Federal Highway Administration
1200 New Jersey Avenue, SE
Washington, DC 20590
FOR IMMEDIATE RELEASE
Tuesday, December 10, 2002
Contact: Bill Outlaw
FHWA Approves Final Rule For Innovative Contracting Method Aimed at Saving Time, Money
The U.S. Department of Transportation's Federal Highway Administration (FHWA) has published a final rule in the Federal Register to allow design-build contracting, an innovative technique with the potential to save time on transportation infrastructure projects, which in turn can save taxpayer dollars.
"By enabling us to initiate and complete more transportation projects sooner, design-build contracting can save both time and money for everyone involved -- taxpayers, private industry, and all levels of government," FHWA Administrator Mary E. Peters said. "This new rule will now permit state and local transportation agencies to take full advantage of design-build contracting methods."
The regulation allows, but does not require, the use of design-build contracting procedures. When the final rule becomes effective on Jan. 9, 2003, recipients in the federal-aid highway program will be able to use the design-build contracting method just as they would the traditional design-bid-build contracting method.

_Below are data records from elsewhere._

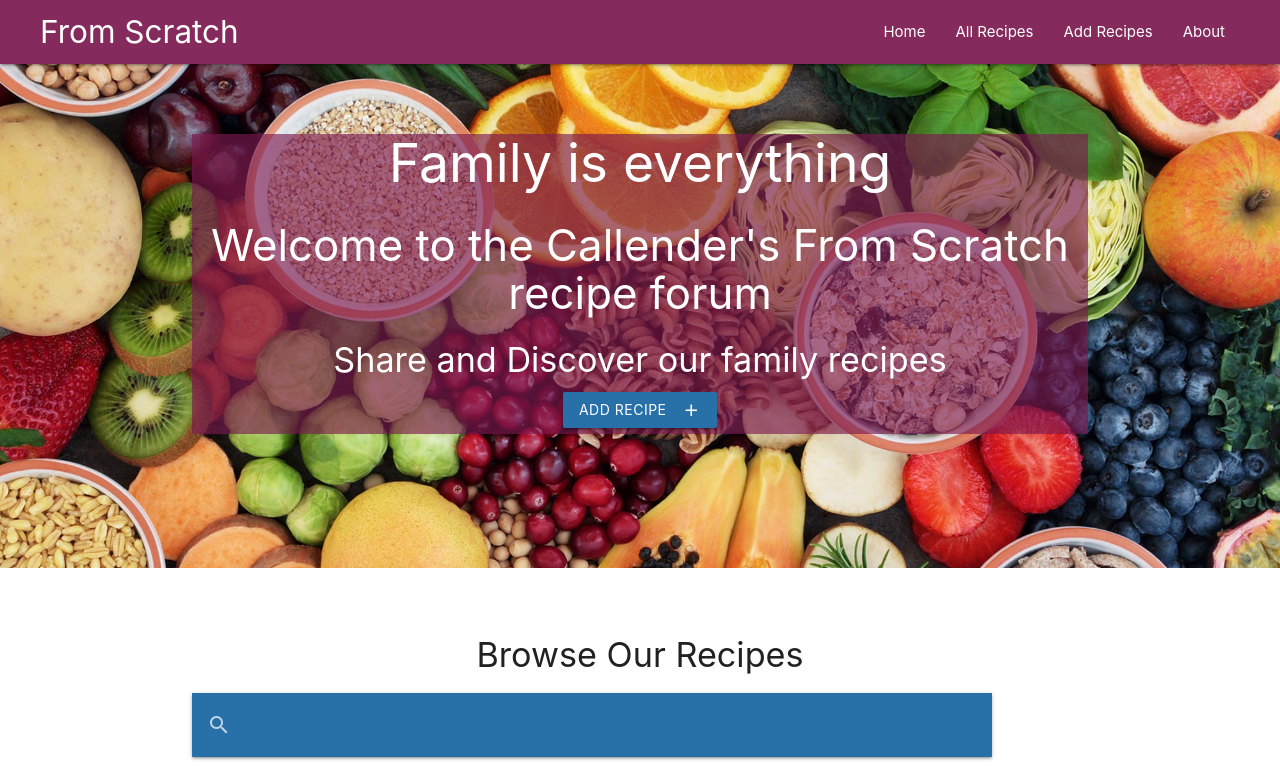
Repository: callendera/MilestoneProject3
Page: http://localhost/
The author's editor kept a record of every edit. The page is drawn from the files as they stood at one moment, then again after the next edit.
The browser window is 1280 px wide. The pictures show the whole page.
Backgrounds fixed to the window are drawn as part of the page. The page is served by the project's application, run on Flask 3 (recipe.py). Queries for data that is not in the repository find no rows.

Above is the page before.
Console error: SyntaxError: Unexpected token ')'

After the next edit:
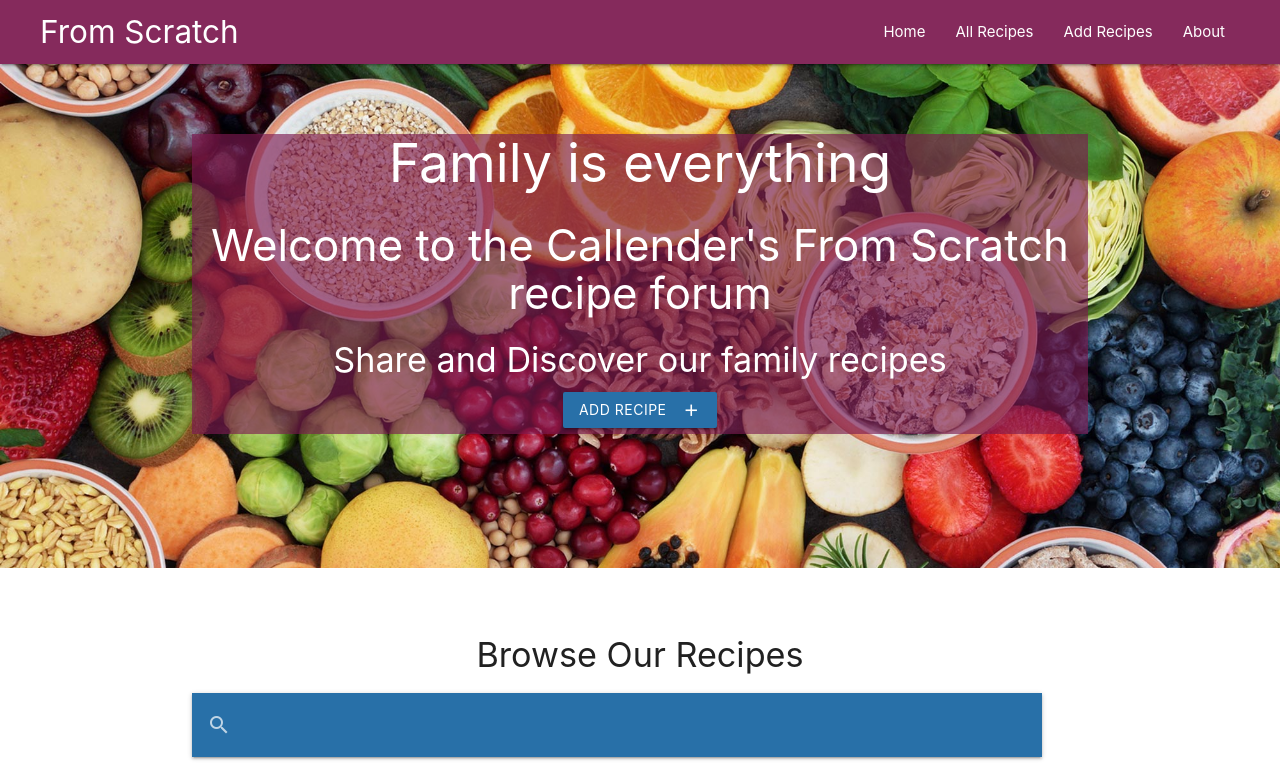
The edit:
--- a/static/css/style.css
+++ b/static/css/style.css
@@ -150,7 +150,7 @@
         ;
     }
     .my-search-bar-margin {
-    width: 800px;
+    width: 850px;
     }
     .recipe-row-margin {
     margin-left: 0px;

The design-build method differs from traditional contracting in that it combines, rather than separates, responsibility for the design and the construction phases of a transportation project. In this streamlined process, firms develop technical and cost proposals that optimize their design, construction, and managerial abilities. The contracting agency then rates the proposals considering factors such as design quality, timeliness, capability to minimize traffic disruptions, managerial capability, and cost.
By allowing contractors to optimize their work force, equipment, and scheduling, the design-build concept provides more flexibility for innovation. From the contracting agency's perspective, the potential savings in time are a significant benefit. Also, because design and construction are performed under the same contract, claims for design errors or construction delays are greatly reduced.
The Transportation Equity Act for the 21st Century (TEA-21) required the FHWA to issue the rule. Before TEA-21, the design-build contracting method did not fully comply with existing statutes. The FHWA allowed states to evaluate the design-build method on an experimental basis through Special Experimental Project Number 14 (SEP-14), Innovative Contracting. Under SEP-14, 25 states and several local public agencies have evaluated more than 230 design-build projects over the last 10 years.
Congress limited the design-build regulation to "qualified projects," defined as design-build projects greater than $50 million or Intelligent Transportation System design-build projects greater than $5 million. The SEP-14 program will remain available for projects that do not meet this threshold. The FHWA also provided additional flexibility in the final rule by delegating the approval of these SEP-14 projects to the agency's division offices in the 50 states, the District of Columbia and Puerto Rico.
PDF and Text files of the final rule are available at the Federal Register Web site : http://www.access.gpo.gov/su_docs/fedreg/a021210c.html